Joe writes in to point out DirecTV’s wonderfully creative interpretation of the Do Not Call register:
DirecTV is defending automated sales calls to Do Not Call List subscribers as “informational,” and “not telemarketing.” The satellite TV provider recently called customers to say: “Because you are on our Do Not Call List, we can’t call you with all of our super-awesome special promotions.”
This sounds eminently reasonable to me. After all, the promotions were super-awesome. If they were only slightly awesome, I can understand why some people might not want to hear about them. But super-awesome promotions—if anything, it’d be wrong not to let people know about those. Faced with that dilemma, DirecTV’s only ethical choice was to have a computer dial people at home who had explicitly asked not to be bothered and play them an automated sales message.
DirecTV response is via their lawyer Rose Foley, who stresses that since the calls were “informational,” they “fall outside the scope of the Telemarketing Sales Rule and related federal and state laws and regulations governing telemarketing sales practices.” I have to say, I am looking forward to hearing Rose explain the precise informational nature of the phrase “super-awesome.” That’s going to be pure entertainment.
If I was running PR here, though, I think I would put Rose back in her cage and reach for the mea culpa. I’d issue a public apology and explain that the real problem is that here at DirecTV, we’re just so gosh darned excited about our specials, we sometimes forget that not everyone feels that way.

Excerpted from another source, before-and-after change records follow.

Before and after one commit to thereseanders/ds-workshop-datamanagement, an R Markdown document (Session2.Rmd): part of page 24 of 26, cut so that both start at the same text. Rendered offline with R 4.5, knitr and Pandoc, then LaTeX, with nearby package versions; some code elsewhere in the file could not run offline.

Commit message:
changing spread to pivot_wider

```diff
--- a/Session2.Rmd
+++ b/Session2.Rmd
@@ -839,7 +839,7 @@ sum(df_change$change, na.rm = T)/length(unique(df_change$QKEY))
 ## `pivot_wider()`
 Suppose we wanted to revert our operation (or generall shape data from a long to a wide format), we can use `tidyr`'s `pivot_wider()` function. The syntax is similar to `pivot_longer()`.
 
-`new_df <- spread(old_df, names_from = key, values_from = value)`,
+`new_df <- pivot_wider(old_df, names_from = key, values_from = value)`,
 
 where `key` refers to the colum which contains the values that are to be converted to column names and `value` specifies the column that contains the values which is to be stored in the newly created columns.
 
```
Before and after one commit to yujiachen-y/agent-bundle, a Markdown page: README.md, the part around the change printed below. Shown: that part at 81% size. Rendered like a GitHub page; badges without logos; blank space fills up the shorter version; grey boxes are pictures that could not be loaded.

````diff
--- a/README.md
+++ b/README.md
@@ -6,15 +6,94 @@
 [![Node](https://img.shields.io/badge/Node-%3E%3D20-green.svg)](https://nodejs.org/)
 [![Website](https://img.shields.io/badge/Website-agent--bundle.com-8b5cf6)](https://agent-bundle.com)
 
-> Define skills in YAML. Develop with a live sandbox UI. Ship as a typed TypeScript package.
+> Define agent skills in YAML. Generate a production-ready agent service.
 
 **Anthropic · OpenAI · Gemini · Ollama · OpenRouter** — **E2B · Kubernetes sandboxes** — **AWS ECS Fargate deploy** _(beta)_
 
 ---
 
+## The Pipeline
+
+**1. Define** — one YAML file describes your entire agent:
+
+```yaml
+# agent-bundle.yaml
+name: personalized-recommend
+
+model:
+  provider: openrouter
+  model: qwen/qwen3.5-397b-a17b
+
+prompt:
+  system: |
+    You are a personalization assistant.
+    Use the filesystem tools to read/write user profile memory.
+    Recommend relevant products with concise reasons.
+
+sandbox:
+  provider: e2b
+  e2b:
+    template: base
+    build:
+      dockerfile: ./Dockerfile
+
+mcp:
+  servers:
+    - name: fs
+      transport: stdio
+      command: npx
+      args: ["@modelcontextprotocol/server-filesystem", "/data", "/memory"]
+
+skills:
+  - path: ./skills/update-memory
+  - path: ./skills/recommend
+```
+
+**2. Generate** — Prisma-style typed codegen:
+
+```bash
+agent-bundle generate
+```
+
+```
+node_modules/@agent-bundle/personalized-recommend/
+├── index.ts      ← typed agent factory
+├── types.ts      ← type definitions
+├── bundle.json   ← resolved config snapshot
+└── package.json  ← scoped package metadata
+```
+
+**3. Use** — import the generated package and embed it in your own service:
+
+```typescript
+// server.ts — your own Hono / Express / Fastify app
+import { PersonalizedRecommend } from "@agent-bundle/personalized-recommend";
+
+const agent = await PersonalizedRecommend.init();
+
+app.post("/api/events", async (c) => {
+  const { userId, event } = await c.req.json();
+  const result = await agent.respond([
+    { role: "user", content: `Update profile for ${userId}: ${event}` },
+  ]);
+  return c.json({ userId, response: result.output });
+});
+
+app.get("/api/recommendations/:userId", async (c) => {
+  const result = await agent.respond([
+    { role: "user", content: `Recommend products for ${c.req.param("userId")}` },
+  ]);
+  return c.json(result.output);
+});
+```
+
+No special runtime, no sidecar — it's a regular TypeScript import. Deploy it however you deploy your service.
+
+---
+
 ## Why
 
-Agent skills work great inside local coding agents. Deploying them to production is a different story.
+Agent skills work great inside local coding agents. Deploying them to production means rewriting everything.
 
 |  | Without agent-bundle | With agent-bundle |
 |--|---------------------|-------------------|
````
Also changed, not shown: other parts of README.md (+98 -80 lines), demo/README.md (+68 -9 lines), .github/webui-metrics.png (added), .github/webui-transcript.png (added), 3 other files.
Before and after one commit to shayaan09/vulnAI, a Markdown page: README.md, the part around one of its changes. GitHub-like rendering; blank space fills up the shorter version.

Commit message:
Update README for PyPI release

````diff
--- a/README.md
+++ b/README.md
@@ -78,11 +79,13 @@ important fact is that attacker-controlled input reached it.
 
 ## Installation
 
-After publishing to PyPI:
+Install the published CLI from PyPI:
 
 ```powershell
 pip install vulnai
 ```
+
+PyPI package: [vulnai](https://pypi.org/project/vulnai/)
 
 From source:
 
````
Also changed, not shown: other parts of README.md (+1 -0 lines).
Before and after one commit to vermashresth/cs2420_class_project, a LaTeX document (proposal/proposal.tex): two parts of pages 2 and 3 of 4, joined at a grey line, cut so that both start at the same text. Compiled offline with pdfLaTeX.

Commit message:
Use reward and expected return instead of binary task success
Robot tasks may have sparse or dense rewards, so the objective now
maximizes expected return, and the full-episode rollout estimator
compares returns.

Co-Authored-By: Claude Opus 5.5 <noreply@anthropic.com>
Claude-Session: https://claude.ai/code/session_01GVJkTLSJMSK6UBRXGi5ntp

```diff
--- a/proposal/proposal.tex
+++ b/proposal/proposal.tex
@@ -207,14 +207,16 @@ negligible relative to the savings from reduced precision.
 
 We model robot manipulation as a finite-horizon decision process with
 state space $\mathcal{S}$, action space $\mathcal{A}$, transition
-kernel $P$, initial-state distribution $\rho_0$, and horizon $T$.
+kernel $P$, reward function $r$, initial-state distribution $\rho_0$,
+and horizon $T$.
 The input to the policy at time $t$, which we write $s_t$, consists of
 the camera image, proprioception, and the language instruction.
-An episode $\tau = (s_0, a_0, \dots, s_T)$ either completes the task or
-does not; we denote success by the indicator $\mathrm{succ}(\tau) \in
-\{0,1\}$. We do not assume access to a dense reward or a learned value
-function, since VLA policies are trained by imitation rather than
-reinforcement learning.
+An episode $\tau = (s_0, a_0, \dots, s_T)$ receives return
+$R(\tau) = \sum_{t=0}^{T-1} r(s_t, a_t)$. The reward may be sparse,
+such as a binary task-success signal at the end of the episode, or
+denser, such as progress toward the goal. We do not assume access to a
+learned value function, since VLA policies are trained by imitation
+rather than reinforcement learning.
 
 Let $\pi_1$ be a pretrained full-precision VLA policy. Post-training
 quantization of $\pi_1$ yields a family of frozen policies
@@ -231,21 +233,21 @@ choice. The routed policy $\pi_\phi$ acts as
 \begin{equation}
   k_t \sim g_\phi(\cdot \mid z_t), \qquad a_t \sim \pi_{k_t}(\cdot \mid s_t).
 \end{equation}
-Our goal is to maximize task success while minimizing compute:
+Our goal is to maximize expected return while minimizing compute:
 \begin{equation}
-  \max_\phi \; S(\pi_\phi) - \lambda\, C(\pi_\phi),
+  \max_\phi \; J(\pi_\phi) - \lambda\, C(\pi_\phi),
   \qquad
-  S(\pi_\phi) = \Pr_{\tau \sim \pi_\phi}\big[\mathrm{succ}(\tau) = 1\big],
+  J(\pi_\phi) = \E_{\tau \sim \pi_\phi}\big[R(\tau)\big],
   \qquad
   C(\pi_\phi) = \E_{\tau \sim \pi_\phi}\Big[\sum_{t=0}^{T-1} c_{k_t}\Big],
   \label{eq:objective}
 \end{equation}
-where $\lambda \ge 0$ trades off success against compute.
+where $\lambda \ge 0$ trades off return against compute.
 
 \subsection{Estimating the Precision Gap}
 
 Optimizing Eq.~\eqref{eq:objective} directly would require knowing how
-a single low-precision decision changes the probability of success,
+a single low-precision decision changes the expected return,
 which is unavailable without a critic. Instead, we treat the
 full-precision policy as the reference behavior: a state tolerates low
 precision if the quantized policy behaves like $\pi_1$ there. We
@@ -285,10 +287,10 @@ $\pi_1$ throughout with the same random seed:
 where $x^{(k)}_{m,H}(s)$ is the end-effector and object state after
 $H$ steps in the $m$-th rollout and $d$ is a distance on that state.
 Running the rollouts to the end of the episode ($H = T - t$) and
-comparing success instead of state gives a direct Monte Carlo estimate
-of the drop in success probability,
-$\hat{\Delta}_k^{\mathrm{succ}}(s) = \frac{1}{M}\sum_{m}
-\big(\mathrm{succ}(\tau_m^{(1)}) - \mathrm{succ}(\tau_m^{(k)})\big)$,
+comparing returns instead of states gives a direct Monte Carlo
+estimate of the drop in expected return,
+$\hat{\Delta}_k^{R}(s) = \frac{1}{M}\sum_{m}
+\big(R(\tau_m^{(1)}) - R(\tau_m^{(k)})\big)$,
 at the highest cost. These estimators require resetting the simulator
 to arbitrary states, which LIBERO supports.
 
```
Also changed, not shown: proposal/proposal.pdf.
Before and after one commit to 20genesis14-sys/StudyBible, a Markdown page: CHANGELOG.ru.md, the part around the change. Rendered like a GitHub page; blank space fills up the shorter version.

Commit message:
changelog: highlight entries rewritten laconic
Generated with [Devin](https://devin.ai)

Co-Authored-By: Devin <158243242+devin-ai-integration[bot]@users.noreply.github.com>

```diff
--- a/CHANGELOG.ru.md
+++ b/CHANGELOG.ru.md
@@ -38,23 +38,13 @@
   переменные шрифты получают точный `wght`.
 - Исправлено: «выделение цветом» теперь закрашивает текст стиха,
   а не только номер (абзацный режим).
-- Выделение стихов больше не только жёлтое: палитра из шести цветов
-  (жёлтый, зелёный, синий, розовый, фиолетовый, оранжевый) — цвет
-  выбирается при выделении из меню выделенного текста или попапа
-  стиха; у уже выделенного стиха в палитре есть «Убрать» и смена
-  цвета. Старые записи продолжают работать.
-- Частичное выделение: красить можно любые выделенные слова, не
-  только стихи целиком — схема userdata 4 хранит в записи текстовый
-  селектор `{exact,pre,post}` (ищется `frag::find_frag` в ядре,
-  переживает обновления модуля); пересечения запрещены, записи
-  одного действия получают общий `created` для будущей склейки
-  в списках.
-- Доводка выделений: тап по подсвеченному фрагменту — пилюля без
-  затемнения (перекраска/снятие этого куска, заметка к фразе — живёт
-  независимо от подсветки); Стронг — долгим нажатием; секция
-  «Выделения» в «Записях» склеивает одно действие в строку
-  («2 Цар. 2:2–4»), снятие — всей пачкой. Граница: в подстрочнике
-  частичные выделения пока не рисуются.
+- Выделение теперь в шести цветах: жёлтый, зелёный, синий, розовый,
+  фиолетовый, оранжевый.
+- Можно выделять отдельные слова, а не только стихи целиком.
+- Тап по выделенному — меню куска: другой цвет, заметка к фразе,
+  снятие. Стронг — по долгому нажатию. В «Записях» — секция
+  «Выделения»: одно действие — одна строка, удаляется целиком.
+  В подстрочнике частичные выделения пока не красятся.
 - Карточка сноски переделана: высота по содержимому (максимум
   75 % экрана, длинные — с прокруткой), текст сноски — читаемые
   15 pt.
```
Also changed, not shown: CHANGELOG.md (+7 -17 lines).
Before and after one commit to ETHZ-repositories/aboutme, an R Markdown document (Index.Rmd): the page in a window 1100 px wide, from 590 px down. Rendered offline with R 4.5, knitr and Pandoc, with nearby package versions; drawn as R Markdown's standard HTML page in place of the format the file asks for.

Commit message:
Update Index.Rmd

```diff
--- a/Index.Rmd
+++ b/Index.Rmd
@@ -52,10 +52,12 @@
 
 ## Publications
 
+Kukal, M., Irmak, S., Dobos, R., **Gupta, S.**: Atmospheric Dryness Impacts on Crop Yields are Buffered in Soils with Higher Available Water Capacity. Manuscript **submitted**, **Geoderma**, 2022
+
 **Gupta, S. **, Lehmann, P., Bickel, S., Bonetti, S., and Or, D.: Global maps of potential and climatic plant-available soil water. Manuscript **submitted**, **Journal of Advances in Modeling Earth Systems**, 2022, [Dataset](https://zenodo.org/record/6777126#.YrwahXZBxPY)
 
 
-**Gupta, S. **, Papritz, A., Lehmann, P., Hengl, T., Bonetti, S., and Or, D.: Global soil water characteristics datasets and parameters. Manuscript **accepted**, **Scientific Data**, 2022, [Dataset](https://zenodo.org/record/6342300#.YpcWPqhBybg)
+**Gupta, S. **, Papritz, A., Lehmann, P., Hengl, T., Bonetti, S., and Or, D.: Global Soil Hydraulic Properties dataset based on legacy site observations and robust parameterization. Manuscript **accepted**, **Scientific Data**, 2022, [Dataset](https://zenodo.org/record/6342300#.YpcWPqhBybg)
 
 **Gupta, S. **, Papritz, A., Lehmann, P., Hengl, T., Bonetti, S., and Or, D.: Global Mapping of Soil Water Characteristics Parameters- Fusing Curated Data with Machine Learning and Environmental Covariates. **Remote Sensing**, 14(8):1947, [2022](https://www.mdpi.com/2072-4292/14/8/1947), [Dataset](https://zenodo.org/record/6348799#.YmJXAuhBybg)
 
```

Because the only alternative is that DirecTV knew exactly what it was doing, having being previously fined $5.3 million for telemarketing to people on the Do Not Call list, and it weighed the likely punishment versus the potential sales benefit, valued the time and goodwill of people on the receiving end of these calls as zero cost, and decided it was worth breaking the law. Of course, in this far-fetched scenario, the only reasonable response by the FTC would be to correct this economic imbalance by fining the almighty bejeezus out of them. If $5.3 million doesn’t do the trick, it would have to see if ten or twenty million balances that equation. “Sorry, DirecTV,” the FTC would say. “But clearly regular penalties are insufficient. The only penalties left are… super-awesome!”